--- START ---

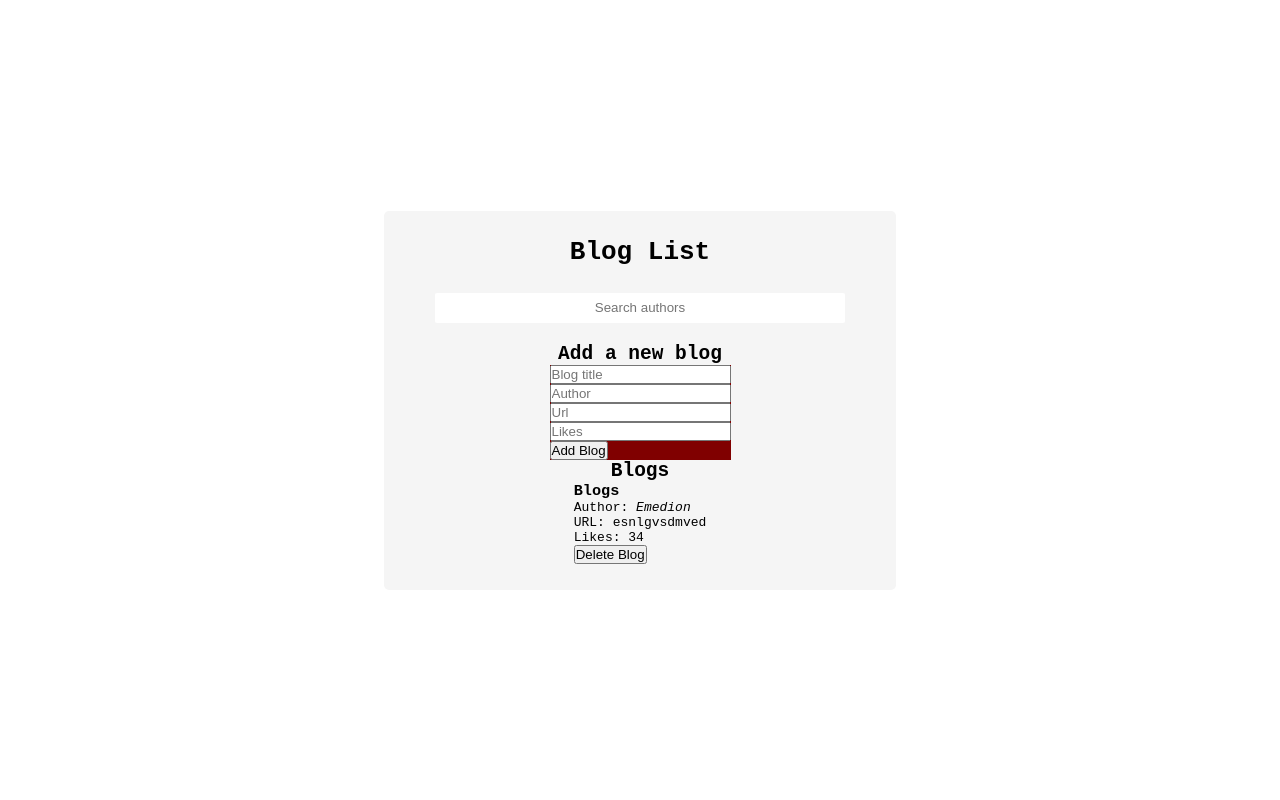
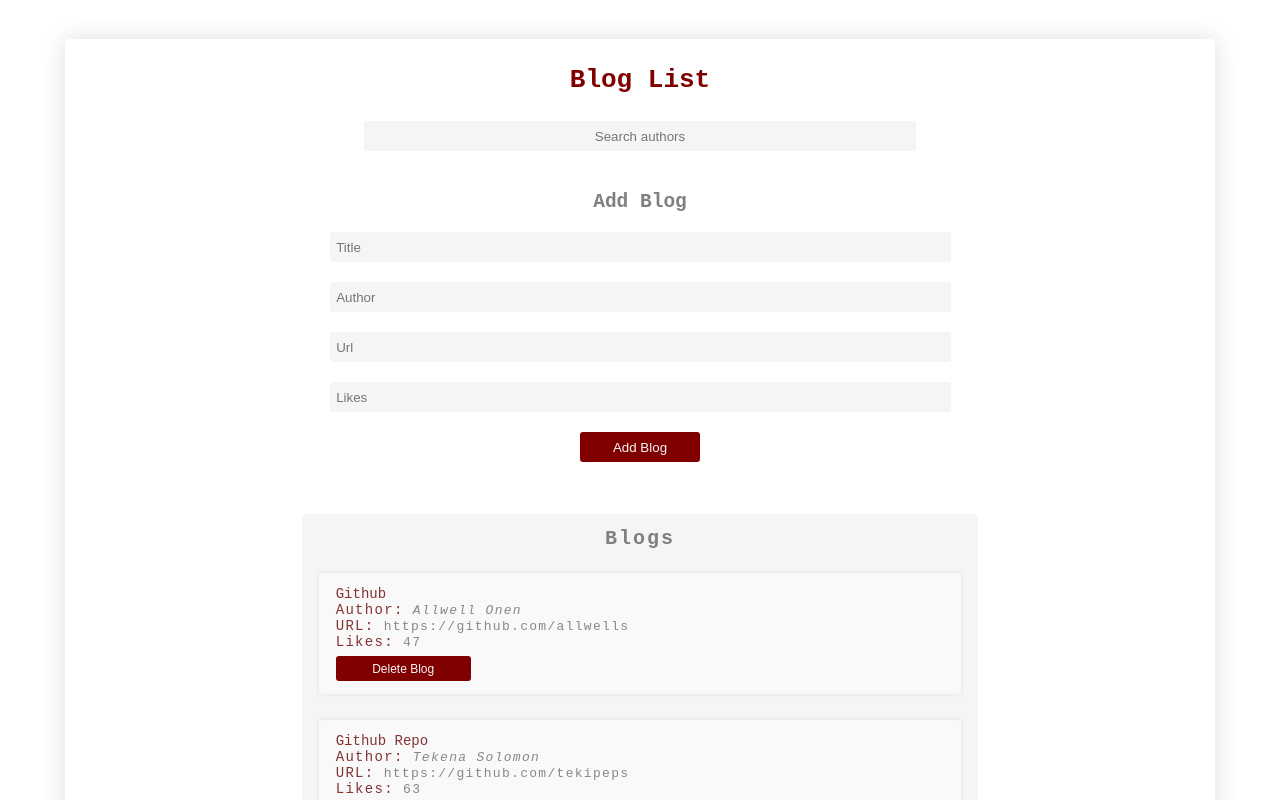
Before and after one commit to allwells/bloglist-frontend, a React (Create React App) app: page / in a window 1280 px wide. Shown: the top 800 px of the page. Built offline with nearby package versions, Linux system fonts and the light colour scheme; data requests are answered from the project's data file.

Commit message:
ui build

```diff
--- a/db.json
+++ b/db.json
@@ -1,10 +1,24 @@
 {
   "blogs": [
     {
-      "title": "Blogs",
-      "author": "Emedion",
-      "url": "esnlgvsdmved",
-      "likes": "34",
+      "title": "Github",
+      "author": "Allwell Onen",
+      "url": "https://github.com/allwells",
+      "likes": "47",
+      "id": 1
+    },
+    {
+      "title": "Github Repo",
+      "author": "Tekena Solomon",
+      "url": "https://github.com/tekipeps",
+      "likes": "63",
+      "id": 2
+    },
+    {
+      "title": "Figma",
+      "author": "Emediong Usanga",
+      "url": "https://github.com/emedion",
+      "likes": "123",
       "id": 3
     }
   ]
--- a/src/App.js
+++ b/src/App.js
@@ -132,7 +132,6 @@ const App = () => {
       <h1 className="mainHeading">Blog List</h1>
       <Notification message={message} messageType={messageType} />
       <Filter newFilter={newFilter} filterChange={filterChange} />
-      <h2>Add a new blog</h2>
       <BlogForm
         addBlog={AddBlog}
         newTitle={title}
@@ -144,7 +143,6 @@ const App = () => {
         urlChange={urlChange}
         likesChange={likesChange}
       />
-      <h2>Blogs</h2>
       <Blogs filterBlog={filterBlogs} deleteBlog={deleteBlogs} />
     </div>
   );
--- a/src/components/BlogForm/BlogForm.js
+++ b/src/components/BlogForm/BlogForm.js
@@ -14,29 +14,44 @@ const BlogForm = ({
 }) => {
   return (
     <StyledBlogForm>
+      <h2>Add Blog</h2>
       <form onSubmit={addBlog}>
-        <div>
+        <div className="blogInput">
           <input
+            className="textField"
             value={newTitle}
             onChange={titleChange}
-            placeholder="Blog title"
+            placeholder="Title"
           />
         </div>
-        <div>
+        <div className="blogInput">
           <input
+            className="textField"
             value={newAuthor}
             onChange={authorChange}
             placeholder="Author"
           />
         </div>
-        <div>
-          <input value={newURL} onChange={urlChange} placeholder="Url" />
+        <div className="blogInput">
+          <input
+            className="textField"
+            value={newURL}
+            onChange={urlChange}
+            placeholder="Url"
+          />
         </div>
-        <div>
-          <input value={newLikes} onChange={likesChange} placeholder="Likes" />
+        <div className="blogInput">
+          <input
+            className="textField"
+            value={newLikes}
+            onChange={likesChange}
+            placeholder="Likes"
+          />
         </div>
-        <div>
-          <button type="submit">Add Blog</button>
+        <div className="blogInput">
+          <button className="addBlogButton" type="submit">
+            Add Blog
+          </button>
         </div>
       </form>
     </StyledBlogForm>
--- a/src/components/BlogForm/BlogForm.styled.js
+++ b/src/components/BlogForm/BlogForm.styled.js
@@ -1,7 +1,67 @@
 import styled from "styled-components";
 
 const StyledBlogForm = styled.div`
-  background: #800000;
+  display: flex;
+  flex-direction: column;
+  justify-content: center;
+  place-items: center;
+  width: 100%;
+  margin-bottom: 2em;
+
+  h2 {
+    margin: 1em 0 1em 0;
+    color: #808080;
+  }
+
+  form {
+    display: flex;
+    flex-direction: column;
+    justify-content: center;
+    place-items: center;
+    width: 100%;
+
+    .blogInput {
+      width: 100%;
+      display: flex;
+      flex-direction: column;
+      justify-content: center;
+      place-items: center;
+
+      .textField {
+        height: 30px;
+        width: 90%;
+        border: none;
+        outline: none;
+        border-radius: 2px;
+        color: #000000aa;
+        transition-duration: 0.4s;
+        margin-bottom: 1.5em;
+        padding-left: 0.5em;
+        background-color: whitesmoke;
+
+        &:focus {
+          border: 2px solid #800000;
+          outline: none;
+        }
+      }
+
+      .addBlogButton {
+        background: #800000;
+        border: none;
+        outline: none;
+        width: 120px;
+        height: 30px;
+        color: #f5f5f5;
+        border-radius: 3px;
+        transition-duration: 0.3s;
+
+        &:hover {
+          width: 22%;
+          cursor: pointer;
+        }
+      }
+    }
+  }
 `;
 
 export default StyledBlogForm;
--- a/src/components/Blogs/Blogs.js
+++ b/src/components/Blogs/Blogs.js
@@ -4,14 +4,19 @@ import StyledBlogs from "./Blogs.styled";
 const Blogs = ({ filterBlog, deleteBlog }) => {
   return (
     <StyledBlogs>
+      <h2>Blogs</h2>
       {filterBlog.map((blog, i) => (
-        <div key={i}>
+        <div className="blogs" key={i}>
           <h3>{blog.title}</h3>
           <p>
-            Author: <i>{blog.author}</i>
+            <b>Author:</b> <i>{blog.author}</i>
           </p>
-          <p>URL: {blog.url}</p>
-          <p>Likes: {blog.likes}</p>
+          <p>
+            <b>URL:</b> {blog.url}
+          </p>
+          <p>
+            <b>Likes:</b> {blog.likes}
+          </p>
           <button onClick={() => deleteBlog(blog.id, blog.title)}>
             Delete Blog
           </button>
--- a/src/components/Blogs/Blogs.styled.js
+++ b/src/components/Blogs/Blogs.styled.js
@@ -1,5 +1,75 @@
 import styled from "styled-components";
 
-const StyledBlogs = styled.div``;
+const StyledBlogs = styled.div`
+  margin-top: 2em;
+  border-radius: 5px;
+  background: #ffffff;
+  display: flex;
+  flex-direction: column;
+  jusitfy-content: center;
+  place-items: center;
+  width: 98%;
+  padding: 1em 0;
+  background-color: #f5f5f5;
+
+  h2 {
+    color: #808080;
+    text-align: center;
+    font-size: 20px;
+    margin-bottom: 0.5em;
+    letter-spacing: 0.1em;
+  }
+
+  .blogs {
+    margin: 1em 0;
+    box-shadow: 0 0 4px #dddddd;
+    width: 95%;
+    padding: 1em 1.3em;
+    border-radius: 3px;
+    background-color: #f9f9f9;
+
+    h3 {
+      color: #833333;
+      text-align: left;
+      font-weight: 100;
+      font-size: 14px;
+    }
+
+    p {
+      text-align: justify;
+      font-size: 13px;
+      letter-spacing: 0.1em;
+      color: #888888;
+    }
+    @media (max-width: 540px) {
+      p {
+        letter-spacing: 0;
+      }
+    }
+
+    b {
+      font-size: 14px;
+      color: #833333;
+      font-weight: 100;
+    }
+
+    button {
+      background: #800000;
+      border: none;
+      outline: none;
+      width: 135px;
+      height: 25px;
+      font-size: 12px;
+      margin-top: 0.5em;
+      color: #f5f5f5;
+      border-radius: 3px;
+      transition-duration: 0.3s;
+
+      &:hover {
+        cursor: pointer;
+      }
+    }
+  }
+`;
 
 export default StyledBlogs;
--- a/src/components/Filter/Filter.js
+++ b/src/components/Filter/Filter.js
@@ -5,7 +5,7 @@ const Filter = ({ newFilter, filterChange }) => {
   return (
     <StyledFilter>
       <input
-        className="filter"
+        className="textField"
         value={newFilter}
         onChange={filterChange}
         placeholder="Search authors"
--- a/src/components/Filter/Filter.styled.js
+++ b/src/components/Filter/Filter.styled.js
@@ -6,7 +6,7 @@ const StyledFilter = styled.div`
   place-items: center;
   width: 100%;
 
-  .filter {
+  .textField {
     height: 30px;
     width: 80%;
     text-align: center;
@@ -16,6 +16,7 @@ const StyledFilter = styled.div`
     color: #000000aa;
     transition-duration: 0.4s;
     margin-bottom: 1.5em;
+    background-color: #f5f5f5;
 
     &:hover {
       box-shadow: 0 0 8px #bbbbbb;
--- a/src/index.styled.css
+++ b/src/index.styled.css
@@ -14,14 +14,15 @@ body {
   flex-direction: column;
   justify-content: center;
   place-items: center;
-  height: 100vh;
   align-self: center;
+  margin: 3em 5em;
+  box-shadow: 0 0 25px #dddddd;
+  border-radius: 5px;
 }
 
 .mainLayout {
-  width: 40%;
+  width: 60%;
   height: fit-content;
-  background-color: whitesmoke;
   border-radius: 5px;
   display: flex;
   flex-direction: column;
@@ -31,10 +32,15 @@ body {
 
 .mainHeading {
   margin: 0 0 1em 0;
+  color: #800000;
 }
 
 @media (max-width: 540px) {
   .mainLayout {
-    width: 70%;
+    width: 80%;
+  }
+
+  #root {
+    margin: 1em 2em;
   }
 }
```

--- END ---

Your assignment:
Tally the lines in the records that contain the word "value"; the answer is that number and nothing more.

Response to this task:
7